The name of Vancouver’s latest dining concept, SUYO, is derived from an indigenous South American word for “homeland.” The inspiration for the name comes from a conversation that chef/co-owner Ricardo Valverde had with his father when they were immigrating to Canada 24 years ago. The younger Valverde asked his father what they would be doing upon arrival, to which they elder responded: “let’s build patria,” Spanish for “homeland.” If SUYO’s cuisine is any indication, then its new homeland is and will be filled with delicious food that speaks to disparate homelands the world over.

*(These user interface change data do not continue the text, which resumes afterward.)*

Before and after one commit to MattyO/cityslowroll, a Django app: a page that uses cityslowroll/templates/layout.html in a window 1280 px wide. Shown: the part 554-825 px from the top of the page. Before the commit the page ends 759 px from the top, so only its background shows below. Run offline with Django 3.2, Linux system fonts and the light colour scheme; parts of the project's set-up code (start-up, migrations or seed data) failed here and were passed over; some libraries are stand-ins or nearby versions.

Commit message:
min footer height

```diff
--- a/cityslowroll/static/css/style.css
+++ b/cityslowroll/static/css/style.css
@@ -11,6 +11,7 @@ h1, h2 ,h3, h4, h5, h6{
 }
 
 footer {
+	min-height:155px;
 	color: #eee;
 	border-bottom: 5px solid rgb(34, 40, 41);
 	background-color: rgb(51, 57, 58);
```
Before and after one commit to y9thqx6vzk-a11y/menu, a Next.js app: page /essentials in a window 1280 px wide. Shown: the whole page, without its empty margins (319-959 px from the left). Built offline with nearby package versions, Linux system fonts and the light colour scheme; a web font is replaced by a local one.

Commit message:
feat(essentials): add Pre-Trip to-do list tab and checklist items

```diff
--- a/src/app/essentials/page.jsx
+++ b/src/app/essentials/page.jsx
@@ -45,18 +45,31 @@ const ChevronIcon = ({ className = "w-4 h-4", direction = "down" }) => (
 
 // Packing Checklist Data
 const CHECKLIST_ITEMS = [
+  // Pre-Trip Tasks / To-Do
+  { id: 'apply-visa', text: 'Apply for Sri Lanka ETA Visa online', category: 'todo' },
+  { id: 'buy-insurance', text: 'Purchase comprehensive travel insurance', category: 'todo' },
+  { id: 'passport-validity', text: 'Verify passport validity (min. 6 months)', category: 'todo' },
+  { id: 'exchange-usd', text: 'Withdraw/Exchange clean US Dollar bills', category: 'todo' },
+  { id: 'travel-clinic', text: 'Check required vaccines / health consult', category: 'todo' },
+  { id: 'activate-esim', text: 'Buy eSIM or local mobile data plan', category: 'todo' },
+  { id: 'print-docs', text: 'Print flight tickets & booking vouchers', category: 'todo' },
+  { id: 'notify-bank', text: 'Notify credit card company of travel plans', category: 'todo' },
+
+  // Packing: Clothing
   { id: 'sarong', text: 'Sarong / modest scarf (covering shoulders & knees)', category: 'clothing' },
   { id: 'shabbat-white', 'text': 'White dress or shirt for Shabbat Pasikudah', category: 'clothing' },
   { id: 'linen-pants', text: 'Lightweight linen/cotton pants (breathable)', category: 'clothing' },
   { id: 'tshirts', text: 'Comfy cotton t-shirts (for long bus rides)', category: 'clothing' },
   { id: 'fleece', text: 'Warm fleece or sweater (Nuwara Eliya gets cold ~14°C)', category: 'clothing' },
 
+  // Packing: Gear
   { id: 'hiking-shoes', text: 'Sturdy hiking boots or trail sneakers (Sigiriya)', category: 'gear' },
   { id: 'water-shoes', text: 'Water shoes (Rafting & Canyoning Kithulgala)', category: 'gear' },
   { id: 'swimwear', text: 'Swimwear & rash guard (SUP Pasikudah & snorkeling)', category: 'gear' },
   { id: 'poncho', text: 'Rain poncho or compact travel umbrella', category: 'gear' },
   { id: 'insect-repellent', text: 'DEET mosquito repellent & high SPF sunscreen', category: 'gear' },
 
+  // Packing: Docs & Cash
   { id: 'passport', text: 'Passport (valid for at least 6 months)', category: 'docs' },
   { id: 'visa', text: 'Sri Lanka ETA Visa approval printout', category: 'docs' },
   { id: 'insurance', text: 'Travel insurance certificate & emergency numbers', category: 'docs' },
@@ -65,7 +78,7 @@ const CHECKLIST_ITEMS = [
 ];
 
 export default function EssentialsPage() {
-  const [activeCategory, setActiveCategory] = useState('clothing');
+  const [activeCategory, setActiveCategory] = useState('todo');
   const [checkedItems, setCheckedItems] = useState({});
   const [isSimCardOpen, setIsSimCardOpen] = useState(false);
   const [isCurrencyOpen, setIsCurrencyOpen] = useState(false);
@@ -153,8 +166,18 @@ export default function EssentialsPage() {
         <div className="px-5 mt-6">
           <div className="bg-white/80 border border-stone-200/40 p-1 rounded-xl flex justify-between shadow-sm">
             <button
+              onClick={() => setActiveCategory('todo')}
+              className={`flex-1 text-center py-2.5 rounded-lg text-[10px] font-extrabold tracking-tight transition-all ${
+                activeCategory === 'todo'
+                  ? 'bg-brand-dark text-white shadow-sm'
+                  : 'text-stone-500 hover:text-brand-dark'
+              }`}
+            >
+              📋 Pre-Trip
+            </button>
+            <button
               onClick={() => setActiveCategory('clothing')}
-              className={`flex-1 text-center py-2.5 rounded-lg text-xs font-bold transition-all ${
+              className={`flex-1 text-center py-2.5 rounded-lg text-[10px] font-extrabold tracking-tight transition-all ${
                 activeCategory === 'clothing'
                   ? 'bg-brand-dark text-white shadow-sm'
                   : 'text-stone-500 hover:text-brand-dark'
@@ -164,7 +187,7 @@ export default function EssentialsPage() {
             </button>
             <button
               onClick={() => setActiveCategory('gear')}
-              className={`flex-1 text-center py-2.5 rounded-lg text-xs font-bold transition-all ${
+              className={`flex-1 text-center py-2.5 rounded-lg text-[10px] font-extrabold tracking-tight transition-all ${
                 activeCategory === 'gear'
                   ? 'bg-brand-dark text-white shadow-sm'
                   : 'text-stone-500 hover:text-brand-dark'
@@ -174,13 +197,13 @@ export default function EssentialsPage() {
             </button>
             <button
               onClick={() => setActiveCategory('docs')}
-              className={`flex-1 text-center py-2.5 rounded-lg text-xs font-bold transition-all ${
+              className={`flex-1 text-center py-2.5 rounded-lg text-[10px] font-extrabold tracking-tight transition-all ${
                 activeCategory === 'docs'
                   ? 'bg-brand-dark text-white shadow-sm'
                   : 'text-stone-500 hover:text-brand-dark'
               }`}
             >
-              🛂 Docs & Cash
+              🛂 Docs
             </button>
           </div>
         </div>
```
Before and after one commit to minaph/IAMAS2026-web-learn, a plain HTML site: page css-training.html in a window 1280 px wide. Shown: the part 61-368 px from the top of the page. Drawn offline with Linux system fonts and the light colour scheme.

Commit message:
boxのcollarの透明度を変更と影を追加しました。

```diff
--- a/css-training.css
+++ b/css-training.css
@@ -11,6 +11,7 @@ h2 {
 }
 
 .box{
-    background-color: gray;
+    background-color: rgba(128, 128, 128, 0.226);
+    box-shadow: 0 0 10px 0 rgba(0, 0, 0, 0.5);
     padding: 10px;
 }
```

SUYO’s externally unassuming 50-seat space on a stretch of Main Street that houses some of Vancouver’s best restaurants was designed by Evoke International, which also designed Published on Main, just one block away. Devoid of ornate or superfluous embellishments, the room gives a sense of calm upon entering, thanks to its elegantly curved corners and large, dark-wood panels that run vertically and across the ceiling in continuous lines, wrapping diners in warm wood zhuzhed up by an interstice of stone and metal that leads from the bar into the open kitchen beyond.
As with a lot of Peruvian cuisine, the cooking incorporates techniques and ingredients from all over the world. The menu is imbued with a world of flavours, from Russia, France, Italy, and beyond, as well as influences not typically considered Peruvian: China and Japan—which Peru has significant and influential populations of.
After enjoying a delightful cocktail from bar manager Max Curzon-Price, such as his Vancouver twist on a traditional Peruvian pisco sour, diners are set to enjoy a meal that takes similar flights of fancy from its homeland while remaining grounded in that rich culture.
Much of the culinary border-crossing comes from Valverde’s own imagination. The ensalada rusa takes the traditional Russian dish and transports it south by replacing some of the more tired usual ingredients with avocado and aioli. The aji de gallina ravioli reimagines the traditional Peruvian shredded chicken stew as the stuffing for ravioli that, at SUYO, is convincingly Italian.
Other dishes on the menu are traditionally Peruvian, where the melding of flavours is already well established. Lomo saltado, one of Peru’s most beloved dishes, comes from “chifa” cuisine, which is essentially Chinese-Peruvian fusion. SUYO’s rendition of lomo saltado is mostly classic: marinated beef is stir fried with onion, tomato, aji amarillo (Valverde warns against using the term “chili pepper” in his restaurant), and scallions, and is then served in a generous portion of soy jus. The fun part about this dish is that diners get to see what Peruvian-Canadian fusion food might look like. Chef Valverde replaces the cheap sirloin typically used in lomo saltado with AAA Canadian tenderloin, elevating the dish via Canada’s agricultural bounty.
The wine list at SUYO is a deft mix of old- and new-school favourites with a common thread: all come from the New World. Not surprisingly, the list features a good number of wines from Argentina and Chile, including some from the region’s crème de la crème, Catena Zapata. Bolstering the selection are wines from British Columbia, Washington, Oregon, and California, as well as a fair number from South America’s rising star: Uruguay. But who knows, given how Peruvian cuisine has so efficiently adopted flavours from around the world, there might be a pinot noir from Cuzco on SUYO’s wine list soon.